(Data extracts):
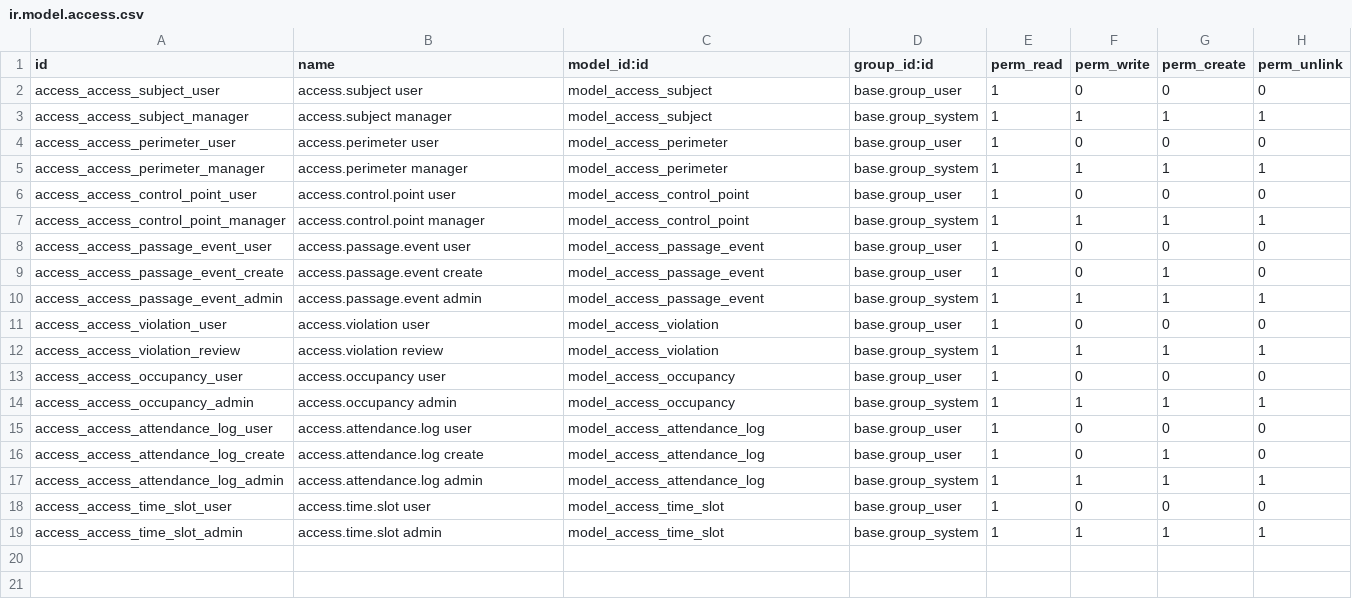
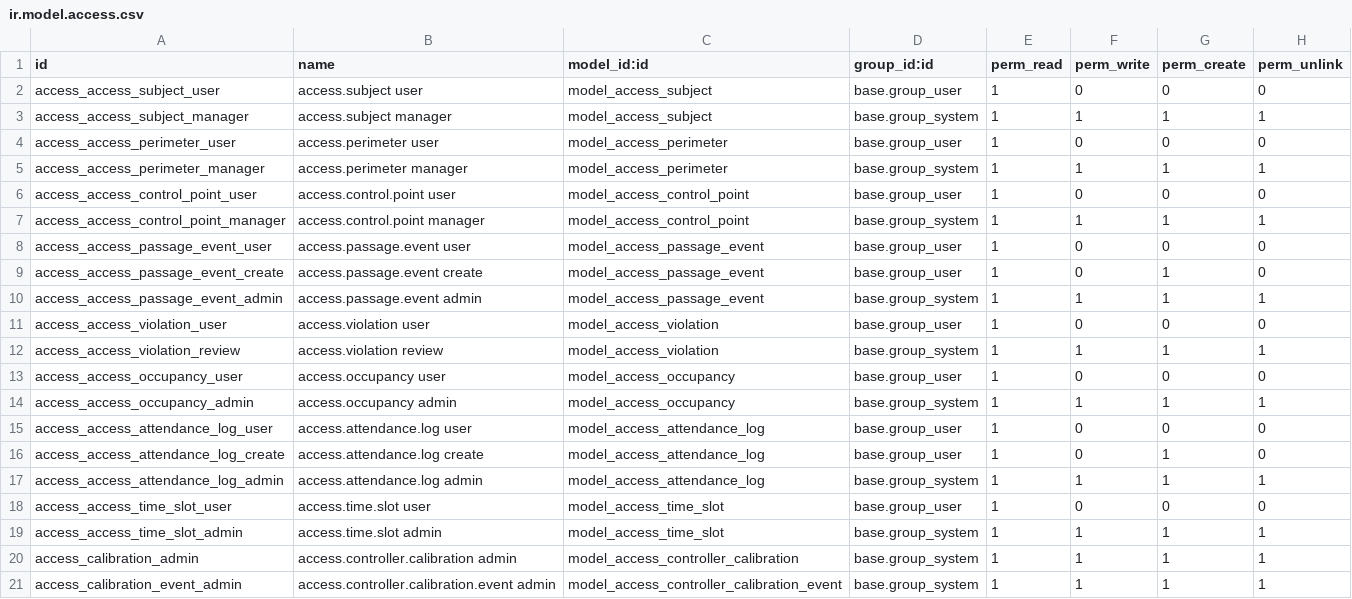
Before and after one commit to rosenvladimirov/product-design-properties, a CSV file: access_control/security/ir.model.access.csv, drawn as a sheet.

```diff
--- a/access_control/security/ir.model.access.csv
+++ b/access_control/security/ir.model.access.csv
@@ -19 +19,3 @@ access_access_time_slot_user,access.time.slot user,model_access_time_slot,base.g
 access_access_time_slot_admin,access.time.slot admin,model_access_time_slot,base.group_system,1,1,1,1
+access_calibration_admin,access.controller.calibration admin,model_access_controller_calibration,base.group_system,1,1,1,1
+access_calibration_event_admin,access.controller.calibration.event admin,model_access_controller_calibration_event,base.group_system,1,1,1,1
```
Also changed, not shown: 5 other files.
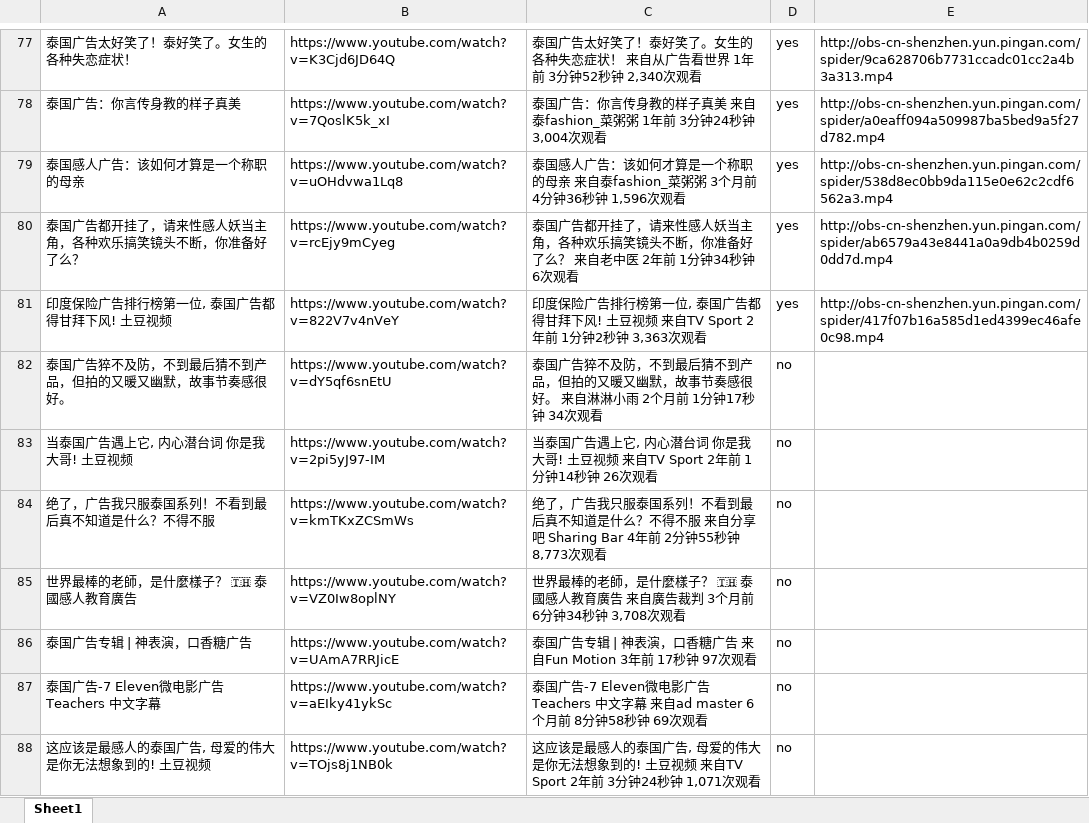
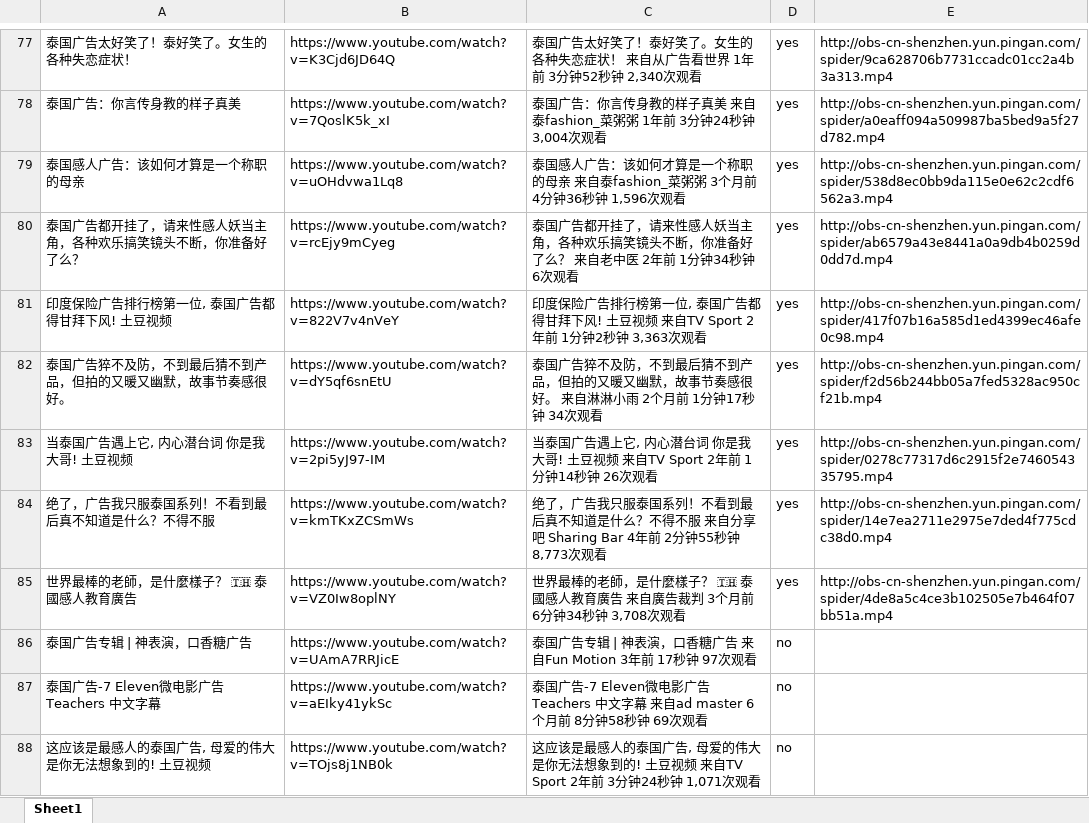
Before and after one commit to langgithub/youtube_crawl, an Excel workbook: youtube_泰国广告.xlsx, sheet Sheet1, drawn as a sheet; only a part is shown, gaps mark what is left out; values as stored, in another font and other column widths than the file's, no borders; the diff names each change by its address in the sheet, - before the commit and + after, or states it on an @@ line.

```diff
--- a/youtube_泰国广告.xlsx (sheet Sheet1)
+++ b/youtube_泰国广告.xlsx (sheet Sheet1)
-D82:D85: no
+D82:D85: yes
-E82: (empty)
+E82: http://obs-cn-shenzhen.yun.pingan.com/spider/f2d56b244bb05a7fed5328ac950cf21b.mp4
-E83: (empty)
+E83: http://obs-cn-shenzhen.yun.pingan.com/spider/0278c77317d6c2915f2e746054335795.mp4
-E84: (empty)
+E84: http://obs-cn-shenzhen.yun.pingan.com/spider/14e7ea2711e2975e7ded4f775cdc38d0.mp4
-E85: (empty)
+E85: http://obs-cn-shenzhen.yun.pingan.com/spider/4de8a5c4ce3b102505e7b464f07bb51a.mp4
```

(What is needed): Search the records for the string "empty" and return every line in which it occurs.

(Solution to the exercise):
-E82: (empty)
-E83: (empty)
-E84: (empty)
-E85: (empty)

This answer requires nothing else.